Pesticide Exposure and Asthma


Exposureto pesticides can trigger or exacerbate asthma, induce bronchospasm, orincrease bronchial hyperreactivity. Pesticides that inhibit cholinesterase canprovoke bronchospasm through increased cholinergic activity. At high doses,certain pesticides can act as airway irritants. Low levels that areinsufficient to cause acute poisoning can trigger severe reactions in thosewithout a previous diagnosis of asthma. Pesticides linked to asthma, wheezing,and hyperreactive airway disease include: 1. The antimicrobials chlorine andchloramine; 2. the fumigants metam sodium and ethylene oxide; 3. the fungicidescaptafol, chlorothalonil, maneb/mancozeb and other ethylenbisdithiocarbamates;4. the herbicides alachlor, atrazine, EPTC, and paraquat; 5. and theinsecticides carbofuran, chlorpyrifos, dichlorvos, malathion, pyrethrins,pyrethrum, and synthetic pyrethroids. The Children’s Health Study, apopulation-based study in southern California, found that children diagnosed bythe age of five were more likely to have asthma if exposed to pesticides.Wheezing in Iowa farm children was associated with herbicide exposure, but moststudies show farmers’ children to be at lower risk of allergic disease,including hay fever. SENSOR (Sentinel Event Notification System ForOccupational Risks) found that 3.4% of 534 cases of work-related asthma inMichigan and New Jersey, were pesticide related. 2.6% of 1101 cases ofoccupational asthma reported in California, Massachusetts, Michigan, and NewJersey were pesticide related. Dyspnea and cough were found in over 78% ofworkers on apricot farms where large amounts of sulfur were used.
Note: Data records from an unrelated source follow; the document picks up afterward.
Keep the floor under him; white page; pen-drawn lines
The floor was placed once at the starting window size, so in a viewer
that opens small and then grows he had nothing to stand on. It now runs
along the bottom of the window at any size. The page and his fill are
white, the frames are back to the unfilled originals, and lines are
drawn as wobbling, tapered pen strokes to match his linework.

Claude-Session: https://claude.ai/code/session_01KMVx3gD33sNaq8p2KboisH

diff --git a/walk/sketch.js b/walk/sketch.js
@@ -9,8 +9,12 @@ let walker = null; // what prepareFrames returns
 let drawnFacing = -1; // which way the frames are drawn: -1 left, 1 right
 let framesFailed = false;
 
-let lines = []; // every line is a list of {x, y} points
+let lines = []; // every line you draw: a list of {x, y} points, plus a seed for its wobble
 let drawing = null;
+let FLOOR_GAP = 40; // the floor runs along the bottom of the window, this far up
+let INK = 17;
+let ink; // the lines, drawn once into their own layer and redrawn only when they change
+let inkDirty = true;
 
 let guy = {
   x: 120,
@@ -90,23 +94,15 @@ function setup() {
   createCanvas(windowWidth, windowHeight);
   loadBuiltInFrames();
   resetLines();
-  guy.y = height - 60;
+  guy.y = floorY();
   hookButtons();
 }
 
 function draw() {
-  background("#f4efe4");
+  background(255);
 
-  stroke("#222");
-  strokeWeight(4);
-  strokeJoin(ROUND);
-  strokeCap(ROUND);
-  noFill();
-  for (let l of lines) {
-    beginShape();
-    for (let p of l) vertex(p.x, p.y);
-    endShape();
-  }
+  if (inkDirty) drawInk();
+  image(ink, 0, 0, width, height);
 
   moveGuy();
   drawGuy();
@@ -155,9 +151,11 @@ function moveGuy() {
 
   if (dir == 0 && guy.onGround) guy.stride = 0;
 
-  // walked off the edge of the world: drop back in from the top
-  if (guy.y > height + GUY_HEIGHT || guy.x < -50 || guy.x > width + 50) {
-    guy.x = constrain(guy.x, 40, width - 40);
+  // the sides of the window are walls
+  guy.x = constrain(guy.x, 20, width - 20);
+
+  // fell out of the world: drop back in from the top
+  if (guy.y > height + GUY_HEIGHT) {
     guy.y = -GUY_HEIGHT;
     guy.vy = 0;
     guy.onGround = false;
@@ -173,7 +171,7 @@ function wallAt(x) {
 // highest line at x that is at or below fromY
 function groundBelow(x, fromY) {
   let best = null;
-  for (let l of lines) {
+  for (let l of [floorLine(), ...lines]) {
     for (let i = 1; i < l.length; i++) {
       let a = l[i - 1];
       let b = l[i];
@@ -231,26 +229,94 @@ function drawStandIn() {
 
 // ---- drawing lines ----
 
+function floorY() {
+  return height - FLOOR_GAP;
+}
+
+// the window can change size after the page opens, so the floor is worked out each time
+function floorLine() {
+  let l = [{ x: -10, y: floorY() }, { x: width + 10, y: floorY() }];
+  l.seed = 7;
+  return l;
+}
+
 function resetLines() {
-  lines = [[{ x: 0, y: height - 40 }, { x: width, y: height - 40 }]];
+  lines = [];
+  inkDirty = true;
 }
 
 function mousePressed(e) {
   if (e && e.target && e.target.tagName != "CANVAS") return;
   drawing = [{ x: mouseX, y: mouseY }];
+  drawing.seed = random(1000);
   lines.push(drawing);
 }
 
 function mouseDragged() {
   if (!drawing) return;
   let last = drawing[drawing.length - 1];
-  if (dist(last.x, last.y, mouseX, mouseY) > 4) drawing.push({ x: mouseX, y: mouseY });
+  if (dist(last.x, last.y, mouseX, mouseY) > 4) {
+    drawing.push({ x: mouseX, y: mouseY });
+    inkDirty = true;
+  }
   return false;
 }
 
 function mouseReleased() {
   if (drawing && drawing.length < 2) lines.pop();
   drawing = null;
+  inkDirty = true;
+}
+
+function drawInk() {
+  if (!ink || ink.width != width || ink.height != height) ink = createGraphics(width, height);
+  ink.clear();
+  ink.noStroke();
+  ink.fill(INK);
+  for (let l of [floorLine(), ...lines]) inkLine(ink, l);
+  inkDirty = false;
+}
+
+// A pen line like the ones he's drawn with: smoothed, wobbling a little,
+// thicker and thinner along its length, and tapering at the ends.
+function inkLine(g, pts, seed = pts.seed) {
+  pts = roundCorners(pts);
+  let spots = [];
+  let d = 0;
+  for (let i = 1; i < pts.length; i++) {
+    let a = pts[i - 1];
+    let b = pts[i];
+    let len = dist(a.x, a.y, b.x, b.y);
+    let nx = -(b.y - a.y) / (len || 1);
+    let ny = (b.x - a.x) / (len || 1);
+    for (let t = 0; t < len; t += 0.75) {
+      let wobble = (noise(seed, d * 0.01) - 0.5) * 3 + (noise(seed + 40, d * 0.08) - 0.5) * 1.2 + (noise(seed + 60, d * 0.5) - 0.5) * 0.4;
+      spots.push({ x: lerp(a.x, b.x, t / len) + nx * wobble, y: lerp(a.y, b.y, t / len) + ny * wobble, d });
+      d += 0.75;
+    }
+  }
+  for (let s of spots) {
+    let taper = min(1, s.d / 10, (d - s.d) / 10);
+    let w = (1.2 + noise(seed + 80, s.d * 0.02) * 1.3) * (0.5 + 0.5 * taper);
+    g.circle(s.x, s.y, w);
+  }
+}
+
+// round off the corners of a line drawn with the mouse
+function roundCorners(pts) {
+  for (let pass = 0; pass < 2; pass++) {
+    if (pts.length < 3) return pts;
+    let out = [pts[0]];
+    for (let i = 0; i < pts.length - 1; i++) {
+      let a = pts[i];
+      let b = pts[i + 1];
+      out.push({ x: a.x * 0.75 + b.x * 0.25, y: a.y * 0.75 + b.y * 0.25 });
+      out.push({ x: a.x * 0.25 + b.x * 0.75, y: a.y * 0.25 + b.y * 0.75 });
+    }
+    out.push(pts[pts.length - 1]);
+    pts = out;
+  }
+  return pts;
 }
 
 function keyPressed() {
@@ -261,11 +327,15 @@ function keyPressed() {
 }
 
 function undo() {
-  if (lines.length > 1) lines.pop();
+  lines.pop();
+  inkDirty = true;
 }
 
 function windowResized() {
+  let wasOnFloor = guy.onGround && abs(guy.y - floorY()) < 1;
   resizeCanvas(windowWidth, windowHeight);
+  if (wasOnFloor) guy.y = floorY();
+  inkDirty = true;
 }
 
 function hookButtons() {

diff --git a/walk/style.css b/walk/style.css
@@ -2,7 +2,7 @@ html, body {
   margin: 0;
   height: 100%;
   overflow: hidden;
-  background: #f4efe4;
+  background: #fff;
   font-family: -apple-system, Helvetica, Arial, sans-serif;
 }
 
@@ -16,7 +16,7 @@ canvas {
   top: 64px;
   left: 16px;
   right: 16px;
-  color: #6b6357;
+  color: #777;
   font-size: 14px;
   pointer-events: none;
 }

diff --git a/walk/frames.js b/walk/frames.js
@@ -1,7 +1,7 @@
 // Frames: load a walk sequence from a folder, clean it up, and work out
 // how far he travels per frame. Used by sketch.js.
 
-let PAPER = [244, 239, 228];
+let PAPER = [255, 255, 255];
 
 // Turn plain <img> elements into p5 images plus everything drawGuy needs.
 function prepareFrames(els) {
Somehousehold aerosol sprays trigger symptoms and impair lung function inasthmatics, and use of mosquito coils inside the home was associated with ahigher prevalence of asthma. Keywords:Pesticide,Exposure, Asthma